We regularly talk about Security issues on VoIP systems and we have seen a report over on lightreading.com that is saying as SIP is such an open protocol it is also open to security problems. With a loosely defined standard like SIP, interoperability issues occur, So whatever security measures might apply to one SIP implementation won’t necessarily work for another.
There appears to be an almost willing ignorance of SIP’s vulnerability issues on the part of VOIP network operators and users, say security vendors. Users of SIP applications either don’t understand or don’t care that their voice communications are prone to the same types of malicious viruses that affect email systems or other IP-based networks.
We always need to be careful with these statements and think who is making them as security vendors would not say that VoIP vendors are protecting themselves as it means they do not sell much product – for sure the real picture lies somewhere in the middle.
The following is a very concise table detailing the types of attacks that we should be aware of – Click Image to Enlarge
View the full report here
We distribute a range of GSM Gateways (often called FCT – Fixed Cellular Terminals or Premicells – an old Nokia trade name) and we are often asked if they are legal to use or not.
The short answer is yes, OFCOM who are the industry regulator have confimed is is legal under UK law for organisations (whether businesses or consumers) to purchase, install and use GSM gateways for their own ‘private use‘. In simple terms this means that the gateway can only be used by the end user/organisation actually making the calls.
It is not legal if an organisation want to use the Gateway as a means to resell the minutes used across it so carriers are preventing from using this method.
We have found that some people try to suggest to customers that the use of a gateway is illegal and this is usually when someone does not want to lose the mobile minutes that are being used over regular landlines
We see that 3Com have recently announced they are going to resell a version of Asterisk from Digium.
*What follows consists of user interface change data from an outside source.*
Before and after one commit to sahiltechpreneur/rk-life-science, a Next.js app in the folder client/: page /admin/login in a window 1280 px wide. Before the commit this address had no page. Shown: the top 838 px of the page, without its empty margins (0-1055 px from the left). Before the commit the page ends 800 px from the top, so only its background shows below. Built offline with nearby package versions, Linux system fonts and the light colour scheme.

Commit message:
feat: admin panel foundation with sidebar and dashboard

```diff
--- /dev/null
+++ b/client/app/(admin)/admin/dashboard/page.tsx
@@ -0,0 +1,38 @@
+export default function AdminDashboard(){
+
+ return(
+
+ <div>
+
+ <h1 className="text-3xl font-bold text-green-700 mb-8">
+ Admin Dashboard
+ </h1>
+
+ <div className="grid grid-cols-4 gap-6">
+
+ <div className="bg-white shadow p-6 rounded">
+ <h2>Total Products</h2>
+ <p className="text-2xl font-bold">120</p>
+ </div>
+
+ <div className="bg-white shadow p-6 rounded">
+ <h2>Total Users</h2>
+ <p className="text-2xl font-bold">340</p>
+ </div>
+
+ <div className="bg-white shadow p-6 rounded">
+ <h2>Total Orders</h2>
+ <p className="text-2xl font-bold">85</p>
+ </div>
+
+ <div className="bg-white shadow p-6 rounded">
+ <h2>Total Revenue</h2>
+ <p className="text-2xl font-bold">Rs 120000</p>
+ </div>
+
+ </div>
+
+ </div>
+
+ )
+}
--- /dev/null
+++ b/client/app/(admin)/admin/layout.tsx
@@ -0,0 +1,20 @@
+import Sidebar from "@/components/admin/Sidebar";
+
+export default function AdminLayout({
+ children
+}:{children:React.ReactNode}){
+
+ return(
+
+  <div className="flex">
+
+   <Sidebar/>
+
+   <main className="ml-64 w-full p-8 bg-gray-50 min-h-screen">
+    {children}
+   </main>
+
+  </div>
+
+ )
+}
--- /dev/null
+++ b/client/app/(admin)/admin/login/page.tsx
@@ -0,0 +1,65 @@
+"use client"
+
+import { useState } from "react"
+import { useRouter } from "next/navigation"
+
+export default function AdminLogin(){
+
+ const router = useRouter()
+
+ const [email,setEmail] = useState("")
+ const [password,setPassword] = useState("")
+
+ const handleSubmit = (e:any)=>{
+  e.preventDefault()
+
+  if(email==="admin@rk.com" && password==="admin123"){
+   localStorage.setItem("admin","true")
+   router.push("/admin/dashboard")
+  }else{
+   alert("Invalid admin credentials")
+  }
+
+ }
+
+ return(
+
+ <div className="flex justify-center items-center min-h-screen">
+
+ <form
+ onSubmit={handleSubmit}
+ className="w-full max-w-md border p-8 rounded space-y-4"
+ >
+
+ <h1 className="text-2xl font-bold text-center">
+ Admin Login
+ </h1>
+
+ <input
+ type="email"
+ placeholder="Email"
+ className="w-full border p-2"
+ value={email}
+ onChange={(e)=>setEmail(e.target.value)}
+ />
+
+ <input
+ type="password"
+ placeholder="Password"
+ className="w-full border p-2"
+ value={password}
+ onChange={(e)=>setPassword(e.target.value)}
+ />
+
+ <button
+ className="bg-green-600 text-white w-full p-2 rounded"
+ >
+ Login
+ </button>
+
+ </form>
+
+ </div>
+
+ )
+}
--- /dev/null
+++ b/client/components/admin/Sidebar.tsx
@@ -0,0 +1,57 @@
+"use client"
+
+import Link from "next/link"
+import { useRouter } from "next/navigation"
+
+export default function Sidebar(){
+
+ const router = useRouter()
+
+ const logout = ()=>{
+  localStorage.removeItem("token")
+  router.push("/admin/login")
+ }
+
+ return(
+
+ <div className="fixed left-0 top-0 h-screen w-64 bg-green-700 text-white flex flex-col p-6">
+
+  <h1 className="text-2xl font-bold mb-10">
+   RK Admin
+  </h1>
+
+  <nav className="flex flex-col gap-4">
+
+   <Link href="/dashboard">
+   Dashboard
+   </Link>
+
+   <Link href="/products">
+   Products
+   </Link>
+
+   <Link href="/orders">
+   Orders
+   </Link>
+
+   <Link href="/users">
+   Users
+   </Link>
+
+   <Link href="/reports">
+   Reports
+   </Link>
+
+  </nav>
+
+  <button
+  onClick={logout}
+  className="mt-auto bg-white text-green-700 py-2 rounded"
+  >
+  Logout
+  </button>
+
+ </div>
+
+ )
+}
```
Designed for five to 30 phone users, it delivers plug-and-play operation right out of the box backed by 3Com’s warranty, service and support. The 3Com Asterisk Appliance works with 3Com’s full line of telephone handsets.
This is a really interesting step with a major manufacturer such as them putting their might behind an Open Source product plus this will compete head on with their existing product range. However this could be the first step toward standards-based VoIP, the question is whether any of the competition will follow.
Have a look at the 3Com Press Release here here
So here we go the dreaded Spammers are looking for other ways to hit us with their unwanted content.
It has been reported that Hackers have attacked Columbia University, ironically this is the university where the co-author of the VoIP protocol resides. The hackers left marketing SPIT (spam over internet telephony) on multiple phone extensions at the University.
According to the Guardian newspaper, there already are examples of voice phishing or vishing in the U.S. where the penetration of VoIP is getting up to 15 percent. “The real problem with VoIP is that it’s very easy to take a name as your identity which appears with a call, or to put up a number on a screen that isn’t actually the number that the call’s being made from,” David Endler, director of security research at TippingPoint told the Guardian.
“This lends itself perfectly to vishing, which we’ve already started to see, and I’m genuinely surprised we haven’t seen more. People generally trust the phone, so if they get a voicemail from their bank saying they need to call in, they will, and they’re used to telling an agent some security details or tapping in a pass code on the phone to prove who they are. As soon as they’ve done that they’ve given a hacker their identity,” said Endler.